Creating a successful period piece takes enormous attention to detail, as evidenced by Schmidt’s walk-in scale model of Don Draper’s office. A less celebrated accomplishment is creating a fictional present rooted in an actual past. Ugh. This would be easier to explain if you were on mushrooms. Mad Men offers a past that gets all the details right. What New Girl delivers is a present that’s informed by the past in very believable ways.
The show’s sporadic flashbacks help us learn about who the characters were before we met them. Nick, for example, was a guy who wore tie-dye and kissed girls, which means he must have come of age during the very specific era when hacky sack was cool. The death knell of that era, obviously, being Freddie Prinze Jr.’s spoken word poem in She’s All That. Schmidt was fat. Jess was a dweeb. Winston was … I don’t know … black? We could stand to learn a little more about Winston.

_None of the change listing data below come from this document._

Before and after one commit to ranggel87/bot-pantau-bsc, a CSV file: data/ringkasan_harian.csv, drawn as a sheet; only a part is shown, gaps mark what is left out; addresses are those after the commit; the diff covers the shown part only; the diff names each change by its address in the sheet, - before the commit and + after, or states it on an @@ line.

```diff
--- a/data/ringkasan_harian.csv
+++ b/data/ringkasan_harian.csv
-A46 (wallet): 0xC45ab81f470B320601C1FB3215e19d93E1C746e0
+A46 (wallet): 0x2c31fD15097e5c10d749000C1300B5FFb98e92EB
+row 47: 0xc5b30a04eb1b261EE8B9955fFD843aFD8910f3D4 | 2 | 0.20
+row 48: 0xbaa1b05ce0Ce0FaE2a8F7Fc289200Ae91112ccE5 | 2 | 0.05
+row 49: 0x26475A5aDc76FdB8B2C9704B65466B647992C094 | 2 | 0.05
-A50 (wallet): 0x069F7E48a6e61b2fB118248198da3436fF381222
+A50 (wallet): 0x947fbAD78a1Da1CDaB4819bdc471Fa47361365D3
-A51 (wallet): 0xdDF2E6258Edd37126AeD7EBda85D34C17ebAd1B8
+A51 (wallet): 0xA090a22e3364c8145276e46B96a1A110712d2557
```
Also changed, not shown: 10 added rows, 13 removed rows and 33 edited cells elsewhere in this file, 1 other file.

New Girl’s sense of internal history helps the tenderness between the characters feel more earned. The Nick-Jess dynamic at the beginning of the episode made me cringe. Stop trying to fix her bangs! screamed the knot in my stomach. Why do you think you can fix bangs? If that interaction had occurred between a new couple with less shared experience between them, we would root for them to break up. He’s too paternal. She’s too needy. But as the episode continued, Nick figured out how to channel his need to repair things into the real problem: Jess’s anxiety about making friends. Because we know the characters so well, we understand why Jess might worry about being uncool. And we also get why Nick would think that alcohol was the antidote to her problem. Nick was YOLO before YOLO was YOLO.
The strong groundwork that has been laid for each character also excuses their weird, desperate behavior in this week’s episode. Even Winston’s bizarre decision to murder Daisy’s cat can be partially explained by his previously established love of, and inability to execute, pranks. It’s possibly the character’s most consistent attribute, and the more we see it, the more it makes sense. Winston loves competition and has no concept of what kind of retribution is appropriate for a given situation. His revenge plots have no eye for nuance; everything is black and white, which makes sense in a way, as we (and he) learned of his colorblindness last week. Winston always brings a gun to the cat fight, a badger to the wedding, and so on. Maybe he just needs to find a partner who matches his sex drive. Toward the end of their relationship, Shelby became a human pair of sweatpants, and he had to break it off with Daisy when she couldn’t stop hooking up with her Sasquatch on the side.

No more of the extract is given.